So we choose whenever possible to rent a place with a kitchen for at least part of our trip. And that often comes with its own set of problems. Rental unit kitchens usually have a weird collection of dishes and cookware. Knives are often mismatched or are a very poor quality set and always dull. My other favorite tools — a micro plane, garlic press, good set of tongs — rarely are included. So I’ve learned to bring my own or improvise.
For long weekend trips to the ocean or mountains I pack a travel set of good knives I gave Peter as a Christmas present years ago. (They go in checked bags when we fly). Worth every penny I spent. We sometimes even bring our espresso machine which we bought on eBay for $25. Okay, that is over the top…but in Kauai for a month, it saved us several hundred dollars and we had better lattes. I also bring my favorite spices — cumin seed, star anise, herb d’provence, smokey paprika — or which ones will match the local cuisine. Although when going on longer trips with limited luggage space my spices may get left at home.
And then I buy staples the first day I get into a supermarket. Olive oil, smallest amount of butter I can find, pepper in a grinder, a good quality salt (local if possible). Depending upon where I am and what I anticipate cooking the list grows from there, focusing on small sizes . Chicken broth concentrate, flour, sugar, soy sauce, mayonnaise, good quality red wine vinegar, plus the paper goods I’ll need and zip lock plastic bags.
Once in my temporary kitchen I know I’ll have to make some adjustments. If I have a cheese grater, but no garlic press, I rub my garlic cloves across fine section of the grater. A crummy pair of tongs? Wrap the gripping end with rubber bands. It’s harder to deal with the flimsy pots and pans.

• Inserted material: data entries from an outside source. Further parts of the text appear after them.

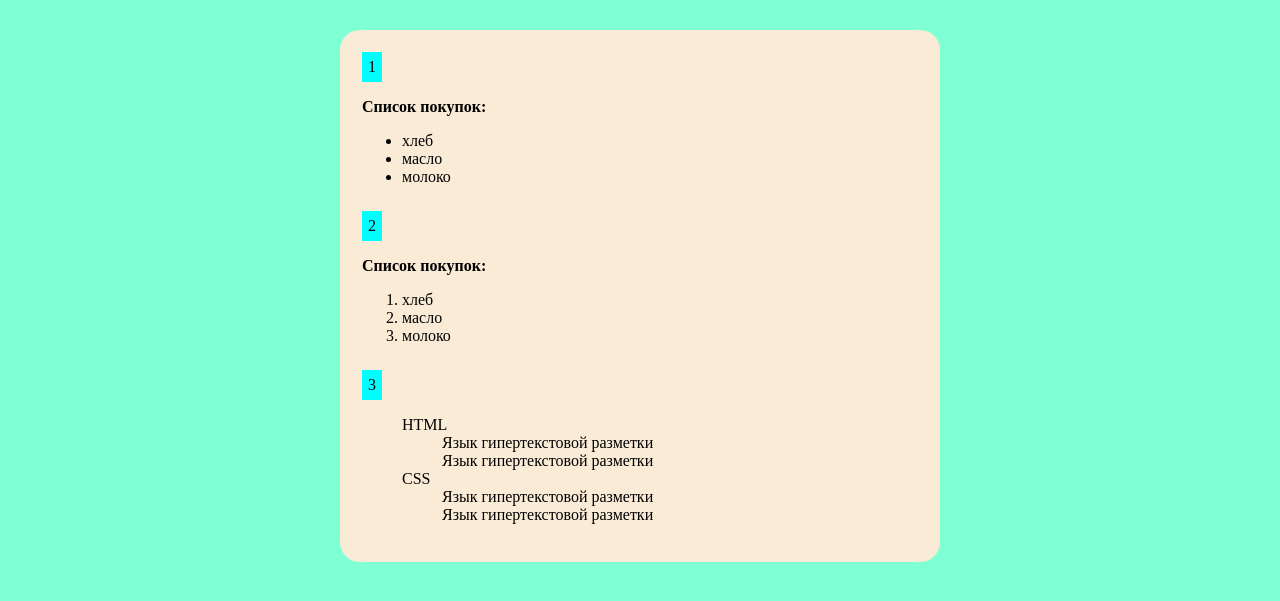
Repository: Savich01/-
Page: html/index.html
The author's editor kept a copy of each file at every save. The page is drawn from the files as they stood at one save, then again after a run of saves.
The browser window is 1280 px wide. The pictures show the whole page.

Above is the page before, as saved 2024-05-31 14:46:22.

### html/index.html
<!DOCTYPE html>
<html lang="en">
<head>
    <meta charset="UTF-8">
    <meta name="viewport" content="width=device-width, initial-scale=1.0">
    <title>Document</title>
    <link rel="stylesheet" href="/css/style.css">
</head>
<body>

    <header class="header">

    </header>
    <main class="main">
        <div class="container">
            <section class="section-1">
                <div class="block">1</div>
                <p class="text">
                    <b>Список покупок:</b>
                </p>
                <ul class="list">
                    <li>хлеб</li>
                    <li>масло</li>
                    <li>молоко</li>
                </ul>

                <div class="block">2</div>
                <p class="text">
                    <b>Список покупок:</b>
                </p>
                <ol class="list">
                    <li>хлеб</li>
                    <li>масло</li>
                    <li>молоко</li>
                </ol>

                <div class="block">3</div>
                <ul class="main-list--item">
                    <li>HTML
                        <ul>
                            <li class="main-link">Язык гипертекстовой разметки</li>
                            <li class="main-link">Язык гипертекстовой разметки</li>
                        </ul>
                    </li>
                    <li>CSS
                        <ul>
                            <li class="main-link">Язык гипертекстовой разметки</li>
                            <li class="main-link">Язык гипертекстовой разметки</li>
                        </ul>
                    </li>
                </ul>

            </section>
        </div>
    </main>
    <footer class="footer">

    </footer>

</body>
</html>

### css/style.css
body{
    max-width: 600px;
    height: 100%;
    margin: 0 auto;
    background-color: aquamarine;
    padding: 0px 10px;
}

.container{
    background-color: antiquewhite;
    padding: 2px;
    margin-top: 30px;
    border-radius: 20px;
}
/* ==========SECTION-1========================== */
.section-1{
    padding: 20px;
}

.block{
    background-color:aqua;
    display: inline-block;
    padding: 6px;
    /* border-radius: 100%; */
}
.list{
    margin-bottom: 25px;
}
.main-list--item{
    list-style: none;
    /* text-decoration: none; */
}

.main-link{
    list-style: none;
}

After the next 2 saves:
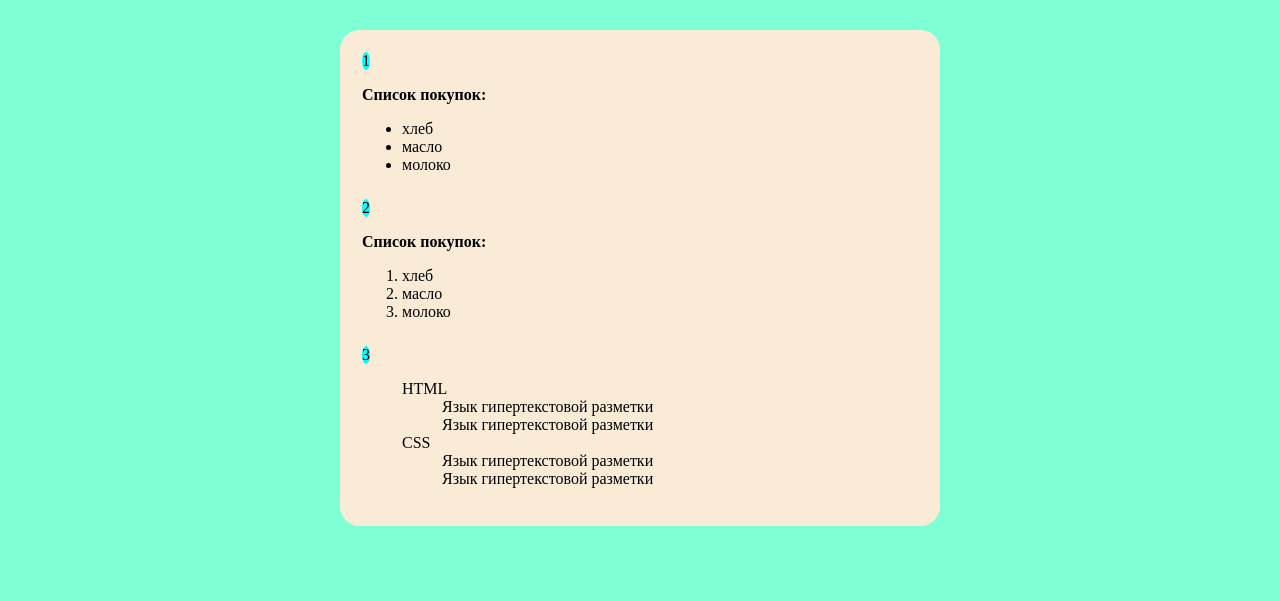
The 2 saves are shown as one change because they came seconds apart.
The last was saved 10 s later.
--- a/css/style.css
+++ b/css/style.css
@@ -20,8 +20,8 @@
 .block{
     background-color:aqua;
     display: inline-block;
-    padding: 6px;
-    /* border-radius: 100%; */
+    /* padding: 6px; */
+    border-radius: 100%;
 }
 .list{
     margin-bottom: 25px;

After the save that followed:
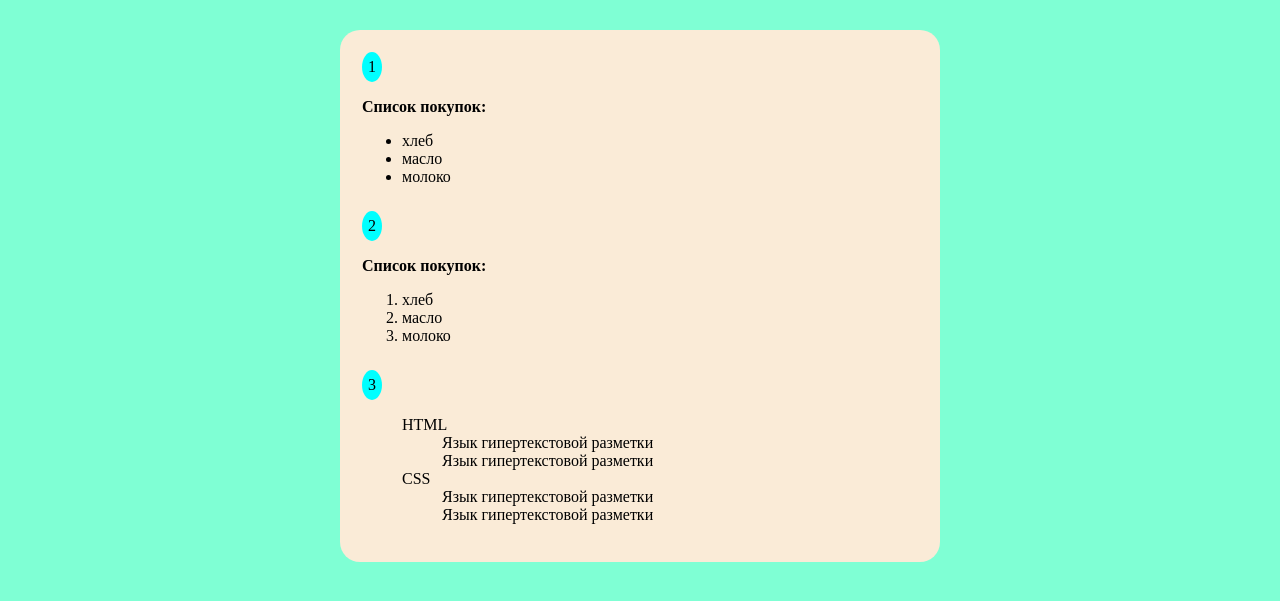
Saved 6 s later.
--- a/css/style.css
+++ b/css/style.css
@@ -20,7 +20,7 @@
 .block{
     background-color:aqua;
     display: inline-block;
-    /* padding: 6px; */
+    padding: 6px;
     border-radius: 100%;
 }
 .list{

And if there is a thrift shop close by, I always check it out for additional kitchen towels (can never have enough), glassware (surprisingly often rental kitchens don’t have wine glasses) and serving pieces. Guess most visitors aren’t there to cook three course meals. Or I cruise local flea markets or the inexpensive street markets often attached to farmers markets. My favorite casual tablecloths and the best travel souvenir I have cost about 10 Euros each at one of those markets in Provence. Just wish I had bought more.
When we are in a foodie’s heaven like Umbria, or Provence, of course we eat out and often a lot, particularly for lunch. We tend to cook more when staying in the countryside to avoid driving after enjoying some wine. And we eat out in the cities where restaurants within walking or subway distance are plentiful. And when we don’t take our own espresso machine we have to locate a good coffee joint to start the day. In between these restaurant stops, we still try to buy food for picnic breakfasts and lunches so we get to play with the local cheeses, cured meats and bread that tantalize us. Eggs and toast in a cottage near Loch Ness where our landlady gave us farm fresh eggs. Take-out roast chicken in Cefalu from a shop the local haunt.
Buying our food also brings us into closer contact with the locals. Our butcher in Apt, Provence who explained in detailed French how to cook a roast we purchased. The young bread peddler in Lourmarin, an underemployed college graduate, helping out her immigrant father. The shop merchant in Croatia shared her truffle recipes with us.
Food is the one piece of cultural heritage that seems to hang on from our immigrant past long after the language and other customs have faded away. Why else do I cook krumkake and meatballs at Christmas based upon a recipe from a Swedish grandmother I never met?